Requirement:
Copy out the entries word for word, leaving images aside.

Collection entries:
·····

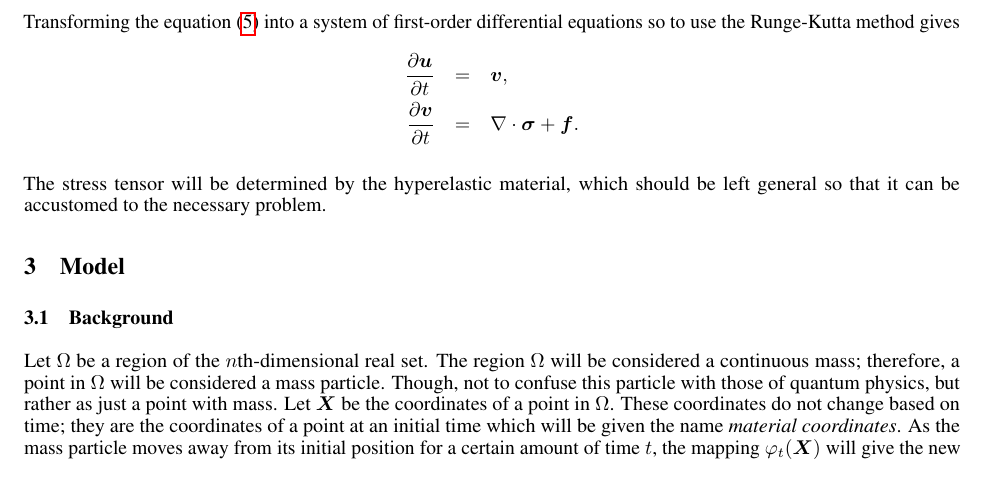
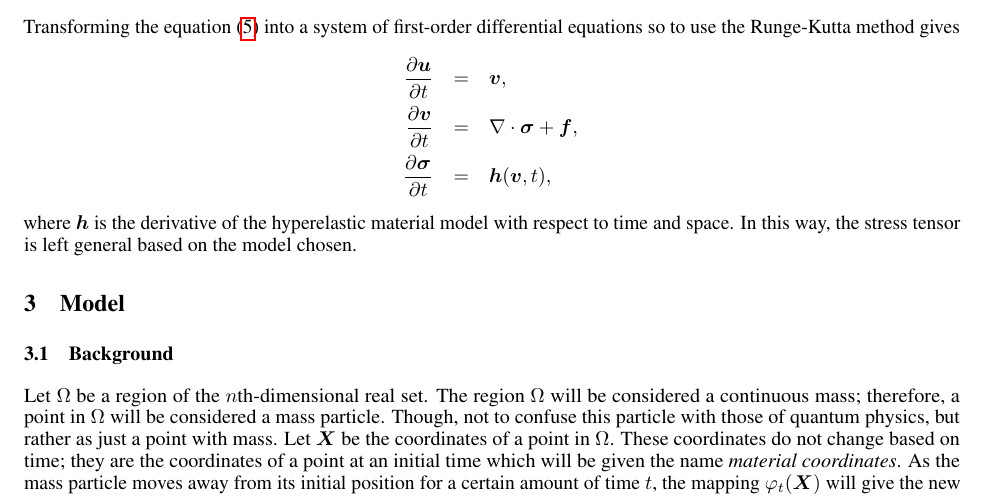
Before and after one commit to schavez7/MATH762, a LaTeX paper (Report/Report.tex, which reads Report/subsection_introduction.tex): part of page 3 of 4, cut so that both start at the same text. Compiled offline with pdfLaTeX.

Commit message:
Most updated report

```diff
--- a/Report/subsection_introduction.tex
+++ b/Report/subsection_introduction.tex
@@ -14,7 +14,7 @@ The example for the first milestone uses an implicit method to solve the time st
 Transforming the equation (\ref{eq::Elastic_wave}) into a system of first-order differential equations so to use the Runge-Kutta method gives
 \begin{eqnarray*}
   \frac{\pd \bm{u}}{\pd t} & = & \bm{v}, \\
-  \frac{\pd \bm{v}}{\pd t} & = & \nabla\cdot\bsig + \bm{f}.
+  \frac{\pd \bm{v}}{\pd t} & = & \nabla\cdot\bsig + \bm{f}, \\
+  \frac{\pd \bsig}{\pd t} & = & \bm{h}(\bm{v},t),
 \end{eqnarray*}
-
-The stress tensor will be determined by the hyperelastic material, which should be left general so that it can be accustomed to the necessary problem.
+where $\bm{h}$ is the derivative of the hyperelastic material model with respect to time and space. In this way, the stress tensor is left general based on the model chosen.
```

·····

Response to the task:
Before and after one commit to schavez7/MATH762, a LaTeX paper (Report/Report.tex, which reads Report/subsection_introduction.tex): part of page 3 of 4, cut so that both start at the same text. Compiled offline with pdfLaTeX.

Commit message:
Most updated report

```diff
--- a/Report/subsection_introduction.tex
+++ b/Report/subsection_introduction.tex
@@ -14,7 +14,7 @@ The example for the first milestone uses an implicit method to solve the time st
 Transforming the equation (\ref{eq::Elastic_wave}) into a system of first-order differential equations so to use the Runge-Kutta method gives
 \begin{eqnarray*}
   \frac{\pd \bm{u}}{\pd t} & = & \bm{v}, \\
-  \frac{\pd \bm{v}}{\pd t} & = & \nabla\cdot\bsig + \bm{f}.
+  \frac{\pd \bm{v}}{\pd t} & = & \nabla\cdot\bsig + \bm{f}, \\
+  \frac{\pd \bsig}{\pd t} & = & \bm{h}(\bm{v},t),
 \end{eqnarray*}
-
-The stress tensor will be determined by the hyperelastic material, which should be left general so that it can be accustomed to the necessary problem.
+where $\bm{h}$ is the derivative of the hyperelastic material model with respect to time and space. In this way, the stress tensor is left general based on the model chosen.
```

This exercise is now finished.